WHAT IS NEEDED: Go through the data below and gather each line containing "position".

EXERCISE DATA:
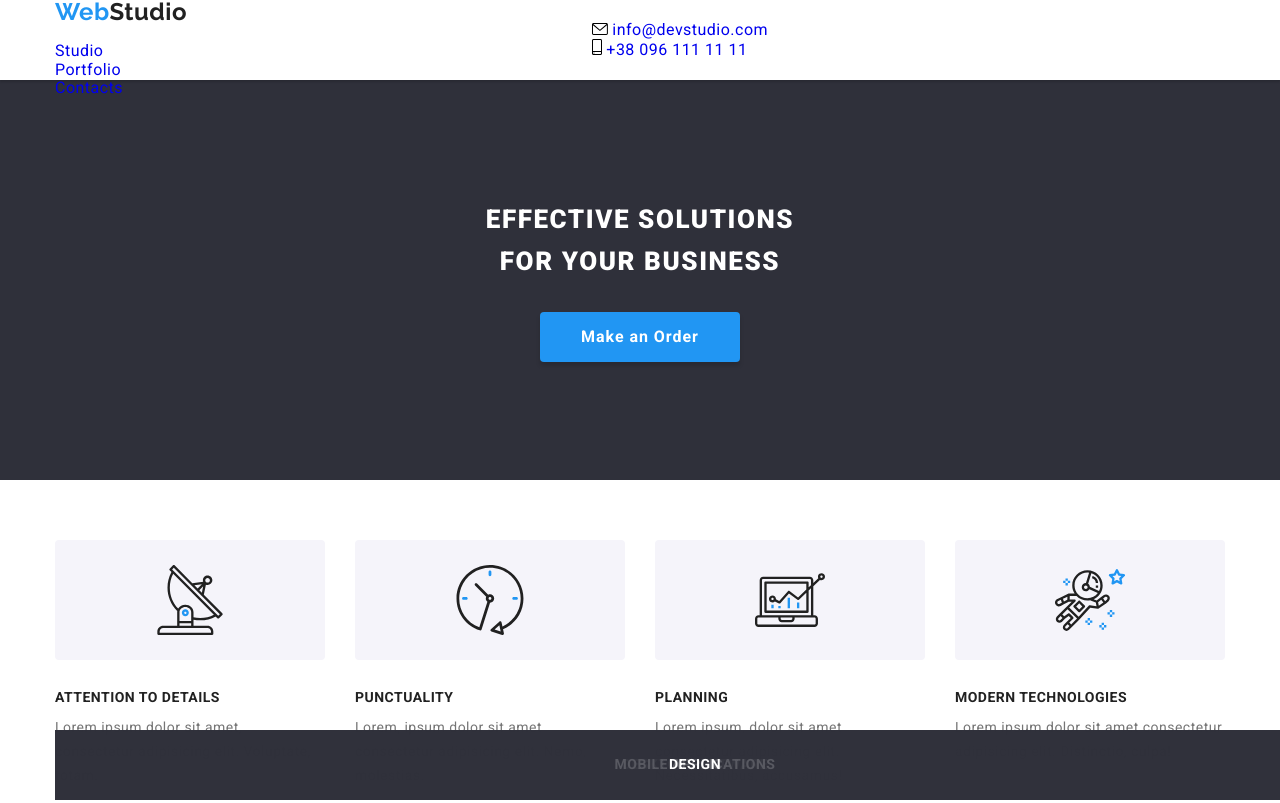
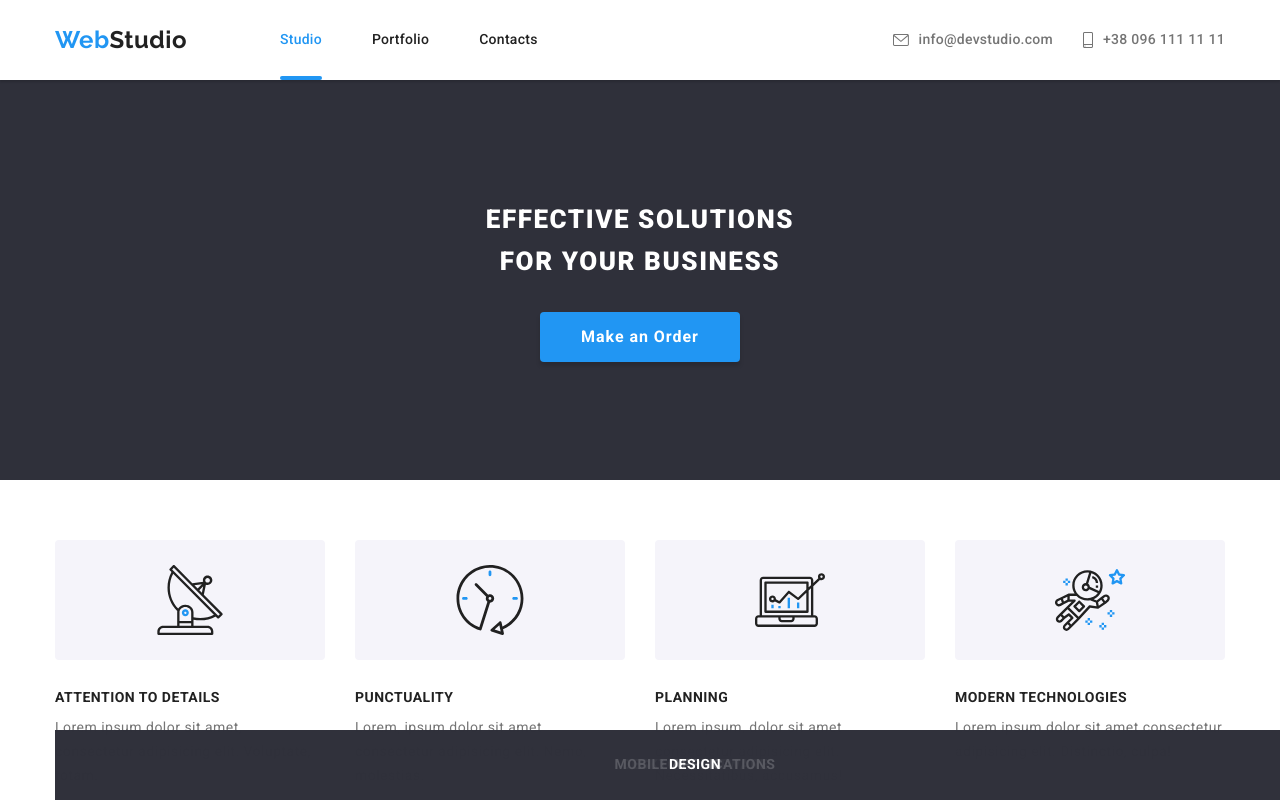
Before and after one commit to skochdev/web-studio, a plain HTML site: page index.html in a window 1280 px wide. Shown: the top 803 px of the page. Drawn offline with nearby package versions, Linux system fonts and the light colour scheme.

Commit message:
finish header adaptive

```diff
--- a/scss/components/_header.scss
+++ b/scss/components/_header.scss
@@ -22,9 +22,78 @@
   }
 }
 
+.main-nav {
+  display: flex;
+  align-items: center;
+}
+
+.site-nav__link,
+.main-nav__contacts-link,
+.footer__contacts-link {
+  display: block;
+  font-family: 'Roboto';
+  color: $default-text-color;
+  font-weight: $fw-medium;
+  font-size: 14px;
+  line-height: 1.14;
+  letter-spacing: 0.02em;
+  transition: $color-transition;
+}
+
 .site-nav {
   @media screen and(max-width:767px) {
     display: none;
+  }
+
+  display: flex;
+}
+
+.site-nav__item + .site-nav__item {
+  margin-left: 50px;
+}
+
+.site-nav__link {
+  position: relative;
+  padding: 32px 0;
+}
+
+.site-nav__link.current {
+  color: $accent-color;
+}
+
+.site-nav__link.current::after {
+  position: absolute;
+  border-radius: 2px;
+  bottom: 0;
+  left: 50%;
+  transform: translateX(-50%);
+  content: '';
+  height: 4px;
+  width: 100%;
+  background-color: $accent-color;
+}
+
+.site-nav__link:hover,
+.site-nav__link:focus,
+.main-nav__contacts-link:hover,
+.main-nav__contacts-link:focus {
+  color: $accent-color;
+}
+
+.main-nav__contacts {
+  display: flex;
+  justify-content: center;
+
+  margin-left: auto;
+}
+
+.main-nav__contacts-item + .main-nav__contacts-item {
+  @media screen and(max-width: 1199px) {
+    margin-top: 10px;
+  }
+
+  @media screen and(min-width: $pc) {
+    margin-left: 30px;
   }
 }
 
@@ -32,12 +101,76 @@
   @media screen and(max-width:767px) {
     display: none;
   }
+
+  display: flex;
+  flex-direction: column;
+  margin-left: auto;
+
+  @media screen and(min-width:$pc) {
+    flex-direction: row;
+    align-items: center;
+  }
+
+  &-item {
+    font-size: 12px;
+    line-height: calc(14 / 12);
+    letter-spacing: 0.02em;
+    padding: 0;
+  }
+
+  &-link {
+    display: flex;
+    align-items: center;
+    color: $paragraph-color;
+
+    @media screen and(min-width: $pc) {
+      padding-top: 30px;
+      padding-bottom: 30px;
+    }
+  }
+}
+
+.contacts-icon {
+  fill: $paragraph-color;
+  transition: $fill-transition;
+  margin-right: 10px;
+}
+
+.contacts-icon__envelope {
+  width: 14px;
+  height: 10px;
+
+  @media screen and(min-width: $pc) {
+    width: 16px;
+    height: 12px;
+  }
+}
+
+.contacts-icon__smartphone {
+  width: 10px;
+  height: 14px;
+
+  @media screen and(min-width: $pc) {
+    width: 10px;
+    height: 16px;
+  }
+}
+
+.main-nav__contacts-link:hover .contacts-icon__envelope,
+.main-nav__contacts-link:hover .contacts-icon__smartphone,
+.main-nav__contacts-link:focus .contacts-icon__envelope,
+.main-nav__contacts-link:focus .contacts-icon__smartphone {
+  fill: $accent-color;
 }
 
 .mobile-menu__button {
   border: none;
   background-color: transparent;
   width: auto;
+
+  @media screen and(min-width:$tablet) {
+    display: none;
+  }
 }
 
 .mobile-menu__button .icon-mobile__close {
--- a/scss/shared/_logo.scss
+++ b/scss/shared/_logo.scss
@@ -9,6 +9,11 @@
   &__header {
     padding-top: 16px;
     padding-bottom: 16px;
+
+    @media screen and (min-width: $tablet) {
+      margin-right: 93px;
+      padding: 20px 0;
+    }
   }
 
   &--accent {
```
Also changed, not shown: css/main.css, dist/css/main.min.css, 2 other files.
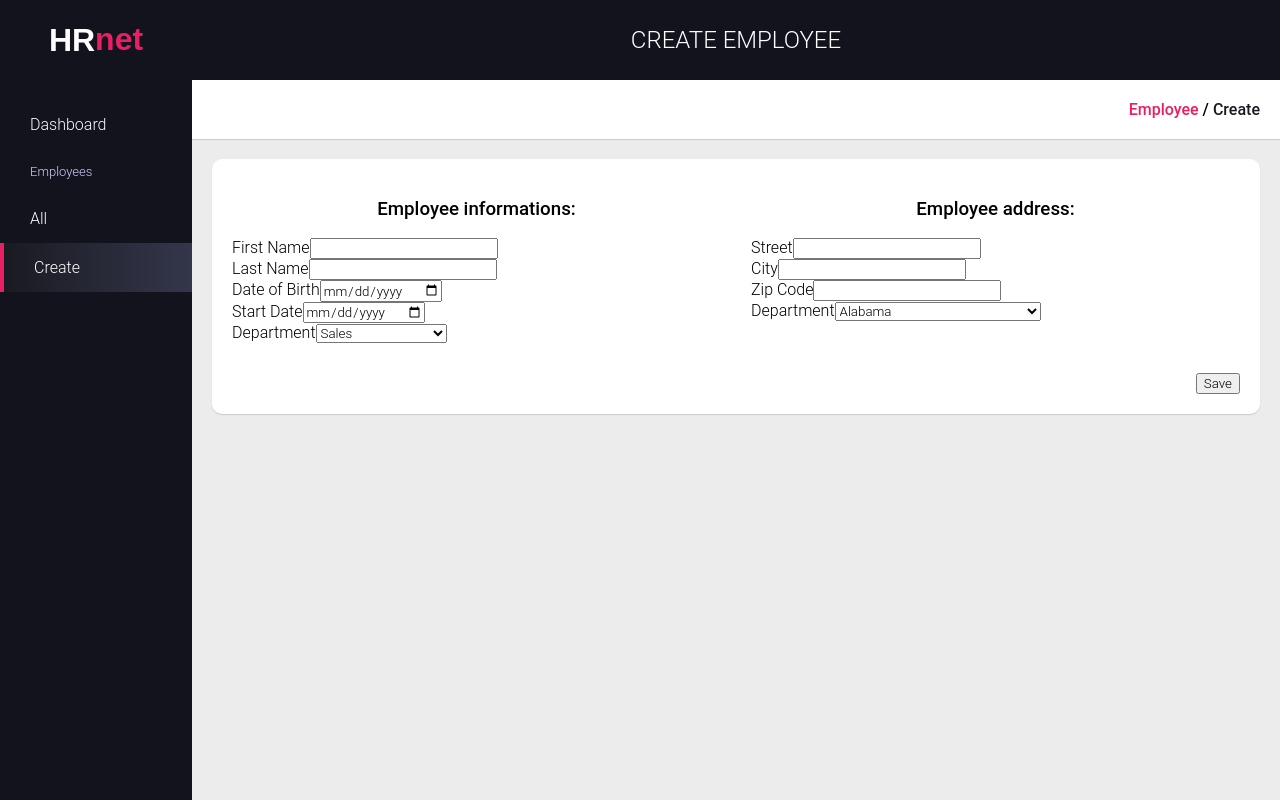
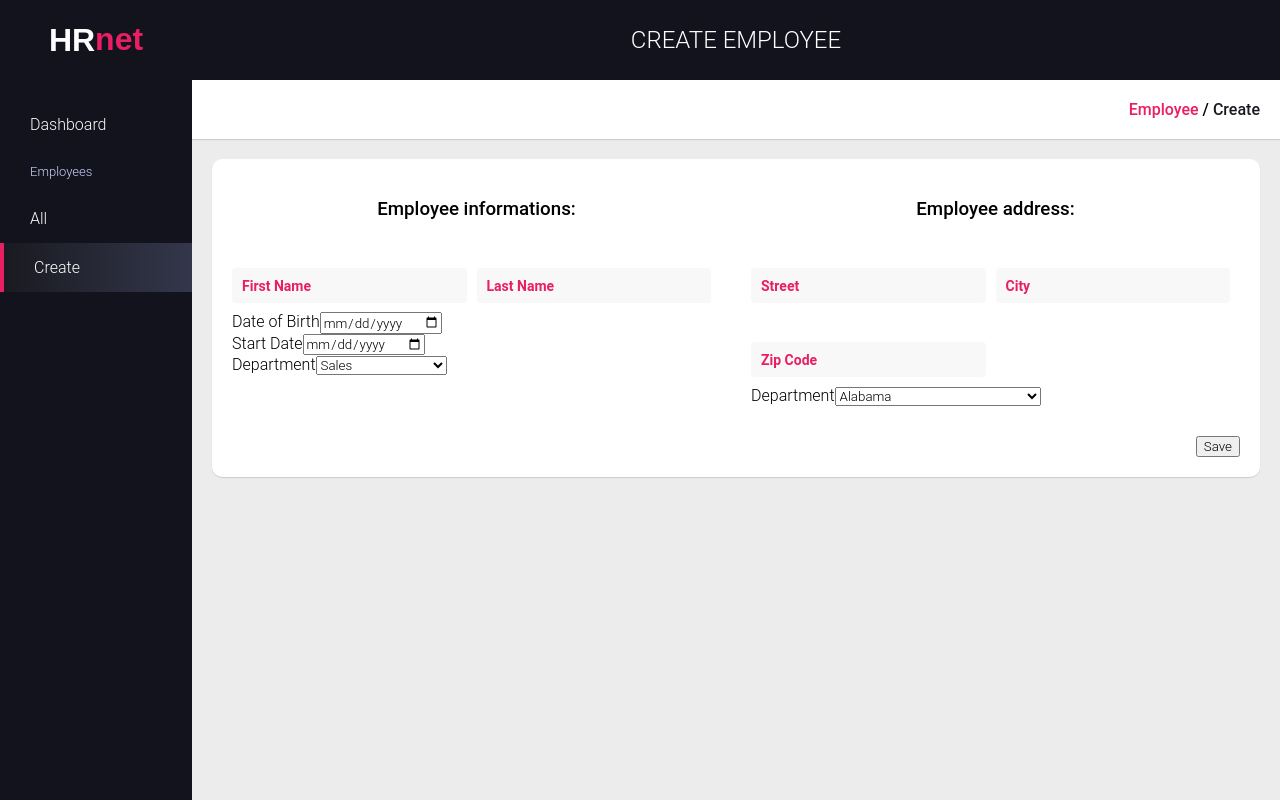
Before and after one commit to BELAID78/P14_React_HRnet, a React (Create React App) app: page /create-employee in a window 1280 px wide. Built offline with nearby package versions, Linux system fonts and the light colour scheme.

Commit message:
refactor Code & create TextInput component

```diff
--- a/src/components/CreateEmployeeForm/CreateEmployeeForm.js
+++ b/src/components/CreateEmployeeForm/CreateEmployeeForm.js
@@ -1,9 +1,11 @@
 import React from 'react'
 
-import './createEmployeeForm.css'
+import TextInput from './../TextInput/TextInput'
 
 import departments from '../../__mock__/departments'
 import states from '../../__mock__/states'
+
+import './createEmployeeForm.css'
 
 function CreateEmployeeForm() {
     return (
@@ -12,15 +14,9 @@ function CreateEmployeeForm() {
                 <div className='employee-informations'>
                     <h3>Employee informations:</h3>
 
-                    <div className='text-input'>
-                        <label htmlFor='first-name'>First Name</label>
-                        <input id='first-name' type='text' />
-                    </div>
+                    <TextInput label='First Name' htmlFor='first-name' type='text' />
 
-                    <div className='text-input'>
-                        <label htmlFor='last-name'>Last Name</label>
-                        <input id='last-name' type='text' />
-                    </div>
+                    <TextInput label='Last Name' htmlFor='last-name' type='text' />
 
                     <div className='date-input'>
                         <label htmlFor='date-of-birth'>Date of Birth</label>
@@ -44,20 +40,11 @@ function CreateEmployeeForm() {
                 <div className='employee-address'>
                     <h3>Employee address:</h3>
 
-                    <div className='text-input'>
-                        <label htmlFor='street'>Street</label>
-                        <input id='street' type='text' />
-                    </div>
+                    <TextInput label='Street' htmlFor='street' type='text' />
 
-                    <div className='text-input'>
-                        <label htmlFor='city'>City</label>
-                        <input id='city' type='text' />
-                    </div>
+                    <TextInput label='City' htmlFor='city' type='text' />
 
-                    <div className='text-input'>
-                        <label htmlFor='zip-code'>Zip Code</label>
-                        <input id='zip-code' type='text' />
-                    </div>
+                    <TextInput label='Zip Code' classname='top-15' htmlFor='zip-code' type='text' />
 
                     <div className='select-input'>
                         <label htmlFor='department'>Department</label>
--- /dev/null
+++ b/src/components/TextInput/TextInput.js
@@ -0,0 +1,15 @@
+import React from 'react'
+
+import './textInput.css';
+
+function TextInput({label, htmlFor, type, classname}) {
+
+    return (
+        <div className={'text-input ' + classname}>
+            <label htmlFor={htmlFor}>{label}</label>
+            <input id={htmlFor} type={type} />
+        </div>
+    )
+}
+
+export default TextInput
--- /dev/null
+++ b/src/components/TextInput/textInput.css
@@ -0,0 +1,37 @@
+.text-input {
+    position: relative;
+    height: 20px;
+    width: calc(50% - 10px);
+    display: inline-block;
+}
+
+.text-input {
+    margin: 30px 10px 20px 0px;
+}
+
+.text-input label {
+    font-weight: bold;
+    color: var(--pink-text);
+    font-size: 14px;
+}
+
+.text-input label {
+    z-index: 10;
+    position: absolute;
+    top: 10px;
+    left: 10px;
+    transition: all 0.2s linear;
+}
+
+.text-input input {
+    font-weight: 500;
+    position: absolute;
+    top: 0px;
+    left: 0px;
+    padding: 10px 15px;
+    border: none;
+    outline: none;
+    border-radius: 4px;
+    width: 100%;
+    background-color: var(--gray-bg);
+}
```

OUTPUT OF THE EXERCISE:
+  position: relative;
+  position: absolute;
+    position: relative;
+    position: absolute;
+    position: absolute;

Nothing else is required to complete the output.